A petition to Parliament by Christine Walker, of Artesian and Solway, to allow water carriers to continue to supply chlorine-free water, closed in June with more than 1800 signatures.
But last week the Government passed the Water Services Bill, providing newly established water regulator Taumata Arowai with the legal authority to set drinking water standards.
The bill establishes that water carriers must be a registered water supplier and comply with drinking water standards.
Draft rules released on the regulator’s website last month outline what suppliers who draw water from a bore or spring will have to do to be compliant.
These would require carriers to filter their water, disinfect it using ultraviolet light and chlorinate it to a level of at least 0.5 milligrams per litre. The level of chlorine must also be tested 30 minutes after the water has been dosed.

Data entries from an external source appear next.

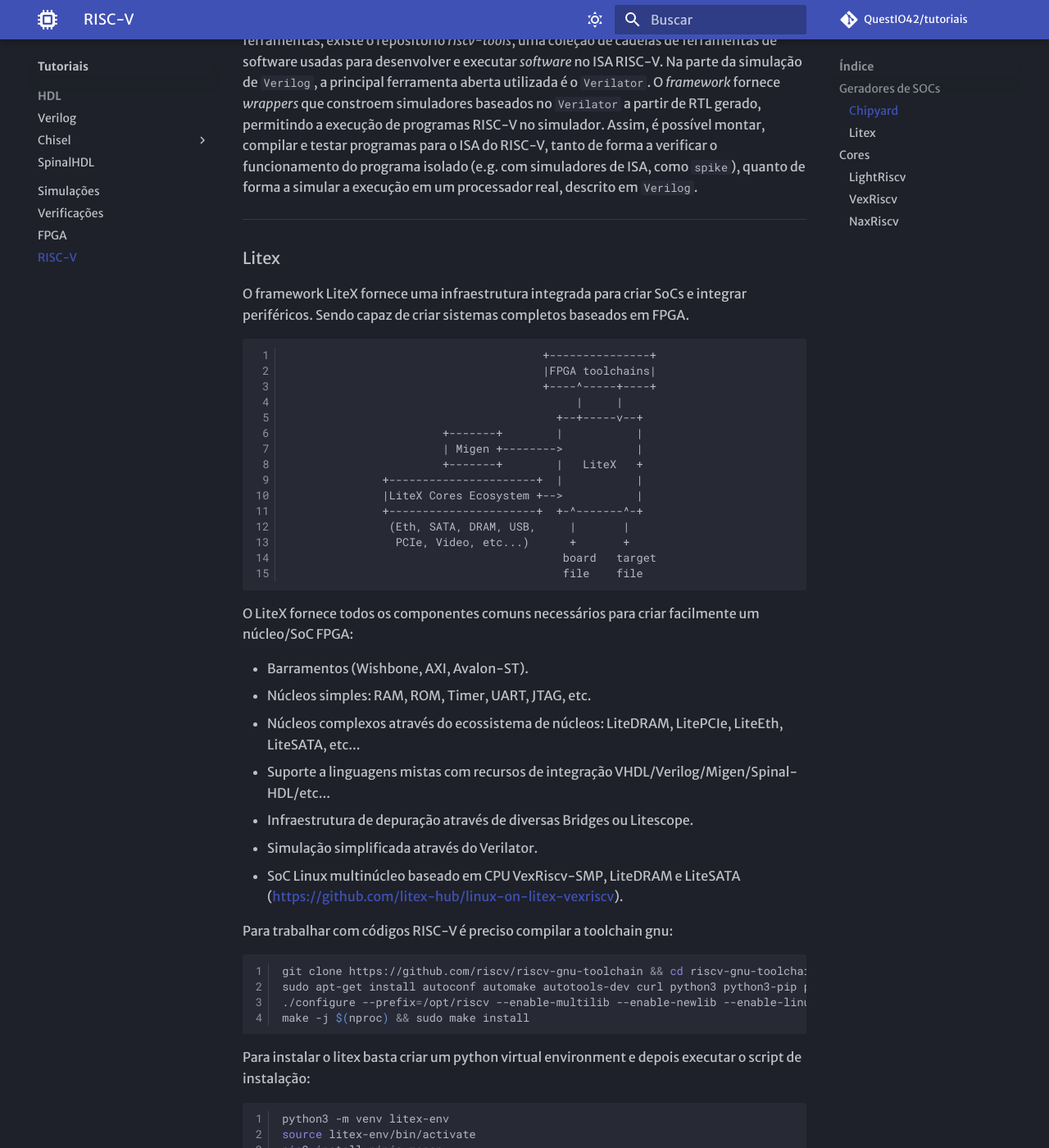
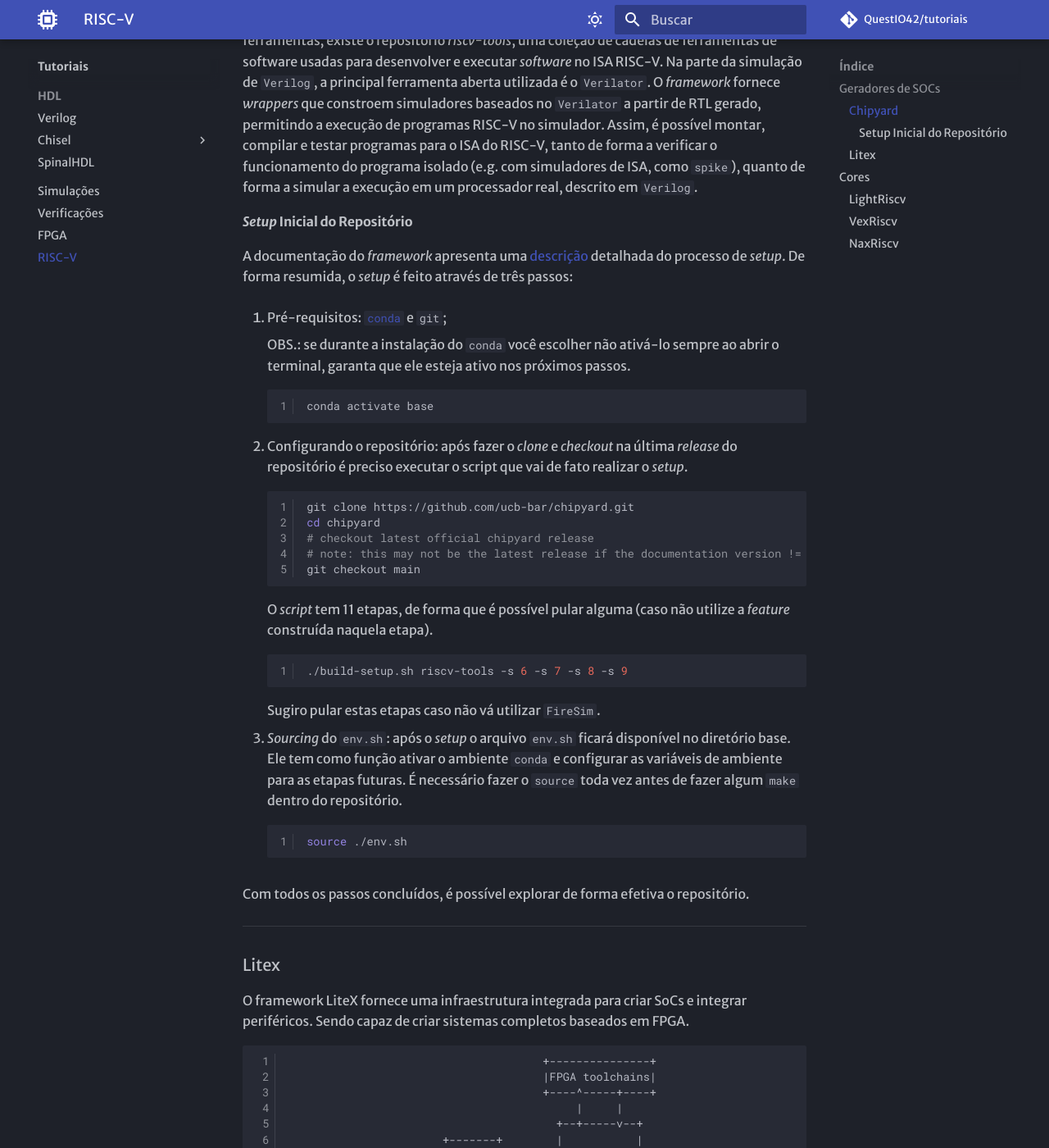
Before and after one commit to QuestIO42/tutoriais, an MkDocs documentation site: the page built from docs/RISCV.md, in a window 1280 px wide and 1400 px high, scrolled down 2982 px. Shown: the whole window at 82% size. Built offline with MkDocs 1.6.1 and Material for MkDocs 9.7.7, drawn with Linux system fonts in a browser that asks for light colours; comment, search, counter and statistics services are not loaded.

Commit message:
feat: setup do repo

````diff
--- a/docs/RISCV.md
+++ b/docs/RISCV.md
@@ -77,6 +77,41 @@
 Dentre estas ferramentas, existe o repositório *riscv-tools*, uma coleção de cadeias de ferramentas de software usadas para desenvolver e executar *software* no ISA RISC-V.
 Na parte da simulação de `Verilog`, a principal ferramenta aberta utilizada é o `Verilator`. O *framework* fornece *wrappers* que constroem simuladores baseados no `Verilator` a partir de RTL gerado, permitindo a execução de programas RISC-V no simulador.
 Assim, é possível montar, compilar e testar programas para o ISA do RISC-V, tanto de forma a verificar o funcionamento do programa isolado (e.g. com simuladores de ISA, como `spike`), quanto de forma a simular a execução em um processador real, descrito em `Verilog`.
+
+#### *Setup* Inicial do Repositório
+
+A documentação do *framework* apresenta uma [descrição](https://chipyard.readthedocs.io/en/latest/Chipyard-Basics/Initial-Repo-Setup.html) detalhada do processo de *setup*.
+De forma resumida, o *setup* é feito através de três passos:
+
+1. Pré-requisitos:  [`conda`](https://github.com/conda-forge/miniforge/#download) e `git`;
+
+    OBS.: se durante a instalação do `conda` você escolher não ativá-lo sempre ao abrir o terminal, garanta que ele esteja ativo nos próximos passos.
+    ```bash
+    conda activate base
+    ```
+
+2. Configurando o repositório: após fazer o *clone* e *checkout* na última *release* do repositório é preciso executar o script que vai de fato realizar o *setup*.
+    ```bash
+    git clone https://github.com/ucb-bar/chipyard.git
+    cd chipyard
+    # checkout latest official chipyard release
+    # note: this may not be the latest release if the documentation version != "stable"
+    git checkout main
+    ```
+    O *script* tem 11 etapas, de forma que é possível pular alguma (caso não utilize a *feature* construída naquela etapa).
+    ```bash
+    ./build-setup.sh riscv-tools -s 6 -s 7 -s 8 -s 9
+    ```
+    Sugiro pular estas etapas caso não vá utilizar `FireSim`.
+
+3. *Sourcing* do `env.sh`: após o *setup* o arquivo `env.sh` ficará disponível no diretório base.
+    Ele tem como função ativar o ambiente `conda` e configurar as variáveis de ambiente para as etapas futuras.
+    É necessário fazer o `source` toda vez antes de fazer algum `make` dentro do repositório.
+    ```bash
+    source ./env.sh
+    ```
+
+Com todos os passos concluídos, é possível explorar de forma efetiva o repositório.
 
 -----
 
````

Water carriers who fill up at public filling stations, such as those operated by Watercare, are unlikely to be affected by the regulation, as the responsibility of compliance will be on the operator of the facility.
Water tank owners will have one more chance to have their say on the regulation.
The Water Services Bill requires Taumata Arowai to consult the public on its draft regulations before formally implementing them. It says it will consult in early next year.